Building on lessons learned from previous ocean color studies, a team of dedicated people is bringing PACE to life. Like dozens of successful NASA ventures before it, PACE will face a series of important milestones - including rigorous internal and external reviews – on the road to launch and beyond. The Development Team at Goddard Space Flight Center (GSFC) will guide PACE through each Mission Phase as the instruments, spacecraft, and observatory are built, tested, and flown.

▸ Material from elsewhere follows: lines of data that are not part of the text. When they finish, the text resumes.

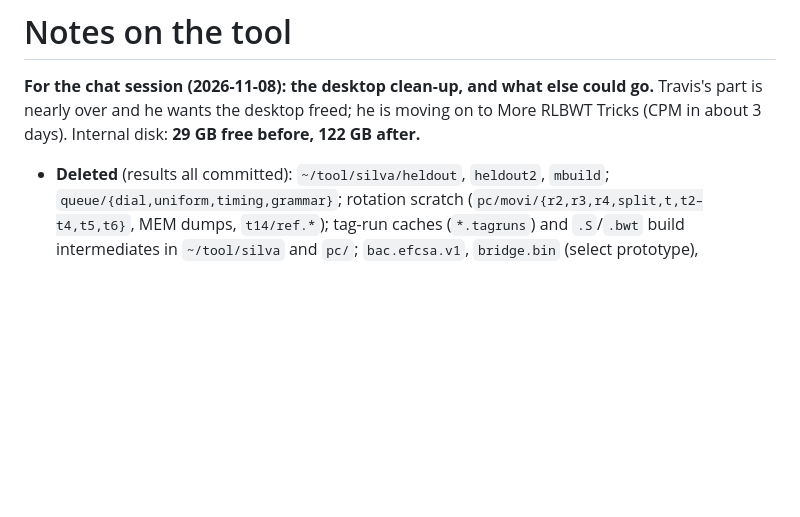
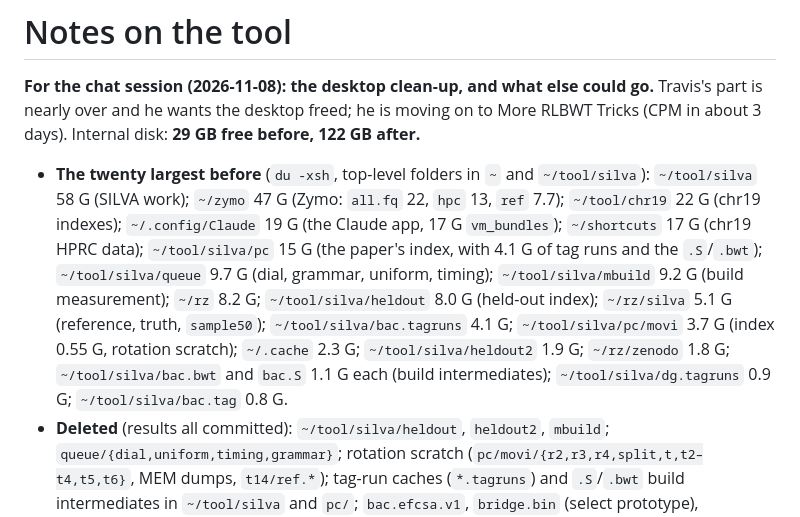
Before and after one commit to TravisGagie/MEM-finding, a Markdown page: tool/NOTES.md, the part around the change. Drawn GitHub-style; blank space fills up the shorter version.

Commit message:
tool/NOTES.md: the twenty largest folders before the clean-up
Co-Authored-By: Claude Opus 5.5 <noreply@anthropic.com>

```diff
--- a/tool/NOTES.md
+++ b/tool/NOTES.md
@@ -1,6 +1,7 @@
 # Notes on the tool
 
 **For the chat session (2026-11-08): the desktop clean-up, and what else could go.** Travis's part is nearly over and he wants the desktop freed; he is moving on to More RLBWT Tricks (CPM in about 3 days). Internal disk: **29 GB free before, 122 GB after.**
+- **The twenty largest before** (`du -xsh`, top-level folders in `~` and `~/tool/silva`): `~/tool/silva` 58 G (SILVA work); `~/zymo` 47 G (Zymo: `all.fq` 22, `hpc` 13, `ref` 7.7); `~/tool/chr19` 22 G (chr19 indexes); `~/.config/Claude` 19 G (the Claude app, 17 G `vm_bundles`); `~/shortcuts` 17 G (chr19 HPRC data); `~/tool/silva/pc` 15 G (the paper's index, with 4.1 G of tag runs and the `.S`/`.bwt`); `~/tool/silva/queue` 9.7 G (dial, grammar, uniform, timing); `~/tool/silva/mbuild` 9.2 G (build measurement); `~/rz` 8.2 G; `~/tool/silva/heldout` 8.0 G (held-out index); `~/rz/silva` 5.1 G (reference, truth, `sample50`); `~/tool/silva/bac.tagruns` 4.1 G; `~/tool/silva/pc/movi` 3.7 G (index 0.55 G, rotation scratch); `~/.cache` 2.3 G; `~/tool/silva/heldout2` 1.9 G; `~/rz/zenodo` 1.8 G; `~/tool/silva/bac.bwt` and `bac.S` 1.1 G each (build intermediates); `~/tool/silva/dg.tagruns` 0.9 G; `~/tool/silva/bac.tag` 0.8 G.
 - **Deleted** (results all committed): `~/tool/silva/heldout`, `heldout2`, `mbuild`; `queue/{dial,uniform,timing,grammar}`; rotation scratch (`pc/movi/{r2,r3,r4,split,t,t2–t4,t5,t6}`, MEM dumps, `t14/ref.*`); tag-run caches (`*.tagruns`) and `.S`/`.bwt` build intermediates in `~/tool/silva` and `pc/`; `bac.efcsa.v1`, `bridge.bin` (select prototype), `classify_check`; `~/.cache`; `~/rz/zenodo` (after copying it to the drive, checksums verified); the desktop's own scratch (`~/tool/ef_sel` worktree, `~/tool/movi_clean`, `/tmp` test builds).
 - **Moved** to the external drive, `moved_2026-11-08/` (each checked by file count and byte total before deleting): `zymo` (47 GB), `zycheck`, `shortcuts_build`, `KATKA-git`, `zenodo`, and `rz/{KATKA-repo,KATKA-repo-new,KATKA-readable,KATKA.tar.gz}`. Note: `~/rz/STPD-index`'s build was configured with `~/zycheck/stpd/linker_lang_shim.cmake`, now at `moved_2026-11-08/zycheck/stpd/`; only a re-configure needs it.
 - **Kept on purpose:** `~/shortcuts` (17 GB, almost all `chr19_scaling`: the HPRC chr19 haplotypes behind More RLBWT Tricks' scaling experiments; Travis asked to move it, but held for the CPM work, his call); `~/tool/chr19` (22 GB, the chr19 indexes for the same paper); `~/tool/silva/pc` (4.9 GB, the paper's index: Movi 2, RLCSAs, all tag arrays); `~/rz/silva`, `~/rz/KATKA-gh`, `~/rz/MEM-finding`, `~/rz/deps`.
```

Explore the interactive timeline below to learn more.


PACE Instruments
The two primary science instruments planned for PACE are the Ocean Color Instrument (OCI), which is being built at GSFC, and a multi-angle polarimeter that will be procured from an industry partner.

OCI Specifics:

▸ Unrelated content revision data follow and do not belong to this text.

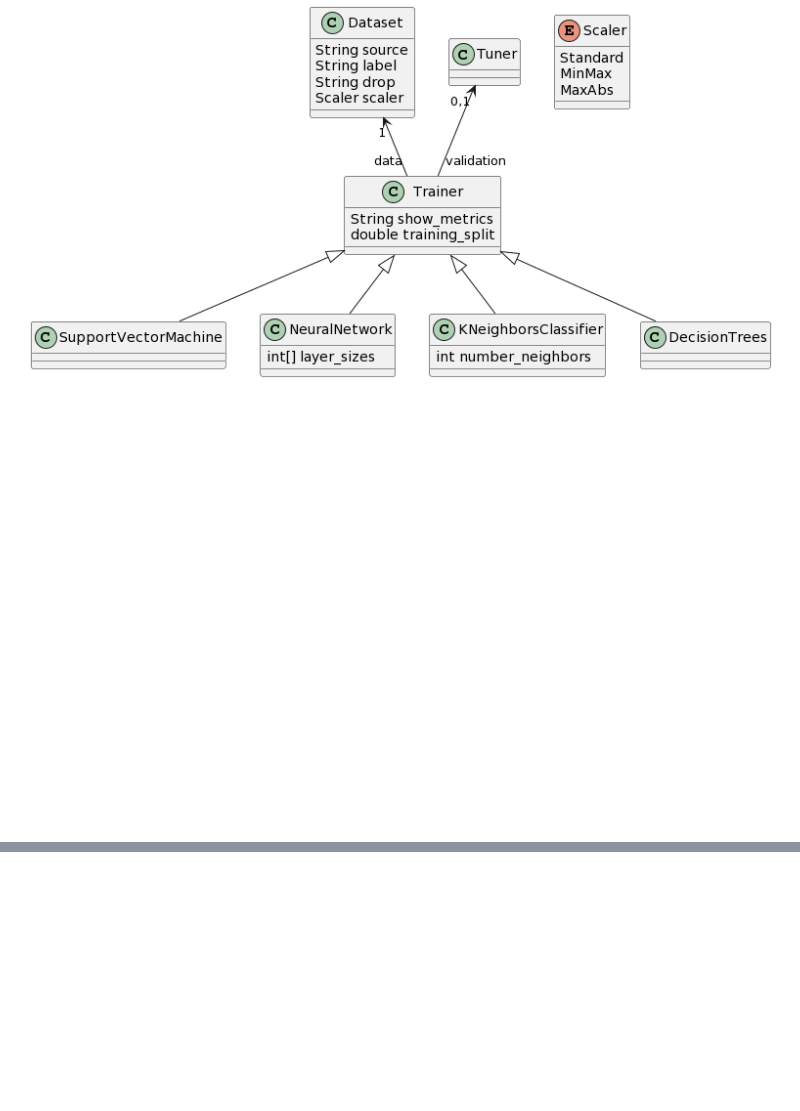
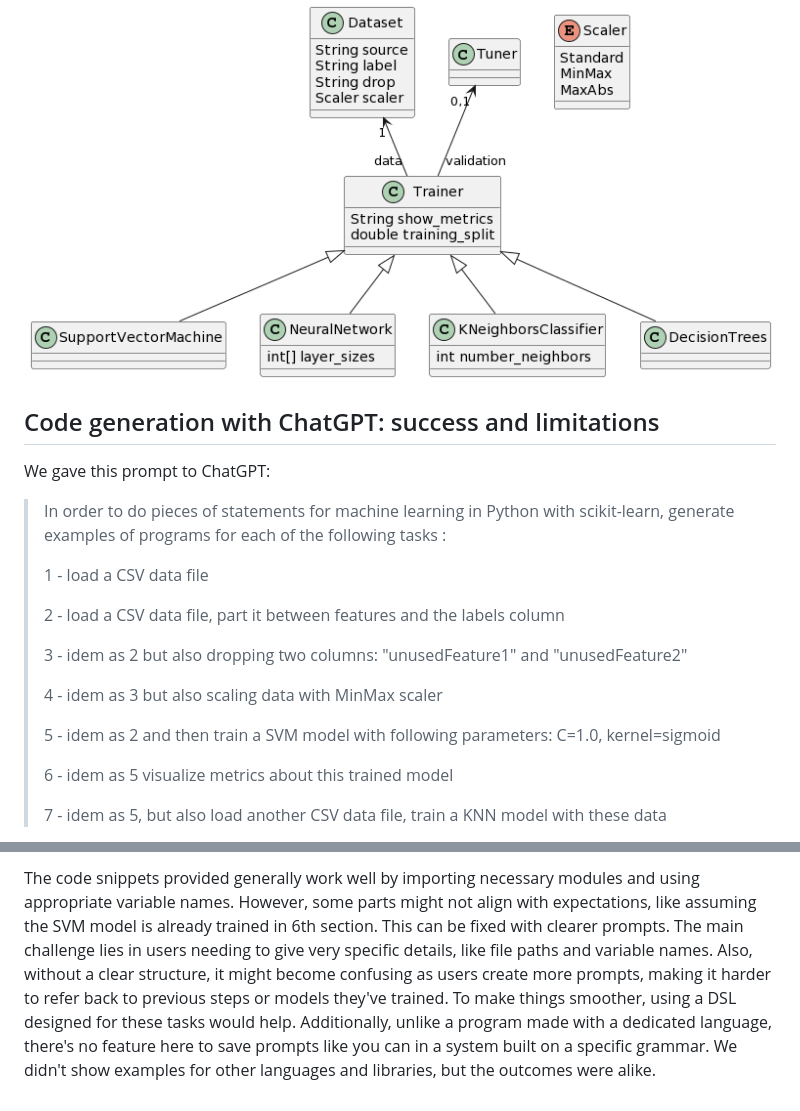
Before and after one commit to AndreiCocan/DSL-ML-classif, a Markdown page: Domain-Analysis.md, 2 parts joined by grey strips. Rendered like a GitHub page; blank space fills up the shorter version.

Commit message:
📝 Domain-Analysis.md: ChatGPT code generation's limitations

```diff
--- a/Domain-Analysis.md
+++ b/Domain-Analysis.md
@@ -631,3 +630,24 @@ This time, myData2 and myKnnModel are referenced in a second trainer, so they wi
 ## Metamodel
 
 ![](metamodel.png)
+
+## Code generation with ChatGPT: success and limitations
+
+We gave this prompt to ChatGPT:
+
+> In order to do pieces of statements for machine learning in Python with scikit-learn, generate examples of programs for each of the following tasks :
+>
+> 1 - load a CSV data file
+>
+> 2 - load a CSV data file, part it between features and the labels column
+>
+> 3 - idem as 2 but also dropping two columns: "unusedFeature1" and "unusedFeature2"
+>
+> 4 - idem as 3 but also scaling data with MinMax scaler
+>
+> 5 - idem as 2 and then train a SVM model with following parameters: C=1.0, kernel=sigmoid
+>
+> 6 - idem as 5 visualize metrics about this trained model
+>
+> 7 - idem as 5, but also load another CSV data file, train a KNN model with these data
+
@@ -633,0 +752,2 @@ This time, myData2 and myKnnModel are referenced in a second trainer, so they wi
+The code snippets provided generally work well by importing necessary modules and using appropriate variable names. However, some parts might not align with expectations, like assuming the SVM model is already trained in 6th section. This can be fixed with clearer prompts. The main challenge lies in users needing to give very specific details, like file paths and variable names. Also, without a clear structure, it might become confusing as users create more prompts, making it harder to refer back to previous steps or models they've trained. To make things smoother, using a DSL designed for these tasks would help. Additionally, unlike a program made with a dedicated language, there's no feature here to save prompts like you can in a system built on a specific grammar.
+We didn't show examples for other languages and libraries, but the outcomes were alike.
```
Also changed, not shown: other parts of Domain-Analysis.md (+98 -1 lines).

  • Single detector, rotating telescope scanner (like SeaWiFS)
  • 20-degree tilt to avoid sun glint
  • Monthly lunar calibration of all science detectors
  • Ground sample distance ~ 1 square kilometer at nadir

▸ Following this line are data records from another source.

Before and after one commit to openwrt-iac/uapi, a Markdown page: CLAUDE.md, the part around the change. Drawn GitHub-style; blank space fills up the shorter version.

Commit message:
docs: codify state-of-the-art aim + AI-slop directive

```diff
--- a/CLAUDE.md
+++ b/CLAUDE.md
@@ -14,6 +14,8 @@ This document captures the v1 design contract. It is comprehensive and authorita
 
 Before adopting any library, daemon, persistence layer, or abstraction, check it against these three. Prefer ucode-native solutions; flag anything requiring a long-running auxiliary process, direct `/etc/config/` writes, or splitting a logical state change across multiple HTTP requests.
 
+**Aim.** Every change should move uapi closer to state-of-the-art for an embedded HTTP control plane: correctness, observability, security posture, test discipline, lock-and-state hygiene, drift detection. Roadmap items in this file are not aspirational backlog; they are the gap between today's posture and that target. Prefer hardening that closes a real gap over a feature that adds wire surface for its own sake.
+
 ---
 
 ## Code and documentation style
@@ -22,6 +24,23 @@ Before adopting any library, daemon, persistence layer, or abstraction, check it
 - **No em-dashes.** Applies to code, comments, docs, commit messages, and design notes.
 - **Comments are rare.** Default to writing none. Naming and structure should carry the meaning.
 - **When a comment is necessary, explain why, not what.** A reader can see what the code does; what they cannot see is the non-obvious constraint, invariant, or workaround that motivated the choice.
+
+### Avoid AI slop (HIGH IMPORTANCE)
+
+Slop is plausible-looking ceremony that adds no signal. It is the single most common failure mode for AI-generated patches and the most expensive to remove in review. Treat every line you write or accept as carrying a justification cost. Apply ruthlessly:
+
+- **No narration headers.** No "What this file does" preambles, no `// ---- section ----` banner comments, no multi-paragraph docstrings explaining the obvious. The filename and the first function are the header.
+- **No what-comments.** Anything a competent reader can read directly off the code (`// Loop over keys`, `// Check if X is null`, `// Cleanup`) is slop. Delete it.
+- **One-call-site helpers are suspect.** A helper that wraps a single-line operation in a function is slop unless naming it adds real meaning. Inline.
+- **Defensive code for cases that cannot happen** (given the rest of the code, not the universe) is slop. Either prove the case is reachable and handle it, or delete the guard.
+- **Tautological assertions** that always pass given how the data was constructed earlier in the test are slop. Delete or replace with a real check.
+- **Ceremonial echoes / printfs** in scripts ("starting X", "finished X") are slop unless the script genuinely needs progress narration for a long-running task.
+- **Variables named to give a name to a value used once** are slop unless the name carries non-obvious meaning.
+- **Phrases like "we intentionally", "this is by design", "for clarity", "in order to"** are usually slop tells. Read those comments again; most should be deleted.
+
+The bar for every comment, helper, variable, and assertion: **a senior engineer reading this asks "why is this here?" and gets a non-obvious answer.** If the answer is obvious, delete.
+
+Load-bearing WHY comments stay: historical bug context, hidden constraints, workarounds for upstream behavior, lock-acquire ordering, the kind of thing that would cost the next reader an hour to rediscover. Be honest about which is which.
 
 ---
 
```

  • 5 nanometer (nm) resolution from 350 to 890 nm
  • Plus short-wave infrared (SWIR) bands centered on:
    • 940, 1240, 1380, 1640, 2130 & 2250 nm
  • Image artifacts <0.5% at calibrated, top-of-atmosphere radiances

Why a Polarimeter?
  • Atmospheric Correction is difficult to accurately perform without a polarimeter when absorbing aerosols are present
  • Aerosol Science on the radiative forcing of climate that can be done with a polarimeter is complementary to ocean color objectives
  • Cloud Science associated with cloud feedback is facilitated by the combined payload of an ocean color instrument & polarimeter
  • Hydrosol Characterization is improved by observations of the polarization of scattered light

PACE Overview
Earth surface spatial resolution at nadir of 1 kilometer2 (0.4 miles2) or better for all science bands.
Nominal spacecraft altitude is 676.5 kilometers (420 miles).
OCI will have 2-day global coverage at 60° instrument view angle. Polarimeter would have 3-day global coverage.
Downlink and storage of the complete 5-nanometer resolution data from spacecraft to ground.
Monthly characterization of instrument detector and optical component changes using lunar observations through the Earth-viewing port that illuminate all science detector elements.
PACE is being implemented as a NASA Class C mission with a notional launch date in the 2022-2023 timeframe and a minimum mission duration of three years, with orbit maintenance capabilities for 10 years.
PACE is designed as a design-to-cost mission, meaning that it has a fixed budget cap.
Upcoming Events
MAR 27, 2017Key Decision Point - B
MAY 15-18, 2017International Ocean Colour Science Meeting 2017
JUL 10 - AUG 5, 2017Ocean Optics Summer Course
Events marked with an asterisk (*) are tentative.
JAN 24-26, 2017Mission System Requirements Review
JAN 17-19, 2017PACE Science Team Meeting
DEC 13, 2016PACE Town Hall at AGU Fall Meeting
AUG 18, 2016Acquisition Strategy Meeting
JUN 30, 2016OCI PACE Mission Preliminary Design Webinar
JUN 2016Key Decision Point - Phase A
MAR 2016Mission Concept Review
JAN 2016PACE Science Team Meeting
JAN 2015PACE Science Team Meeting
MAR 2012PACE Science Definition Team Meeting
NOV 2011PACE Science Definition Team Meeting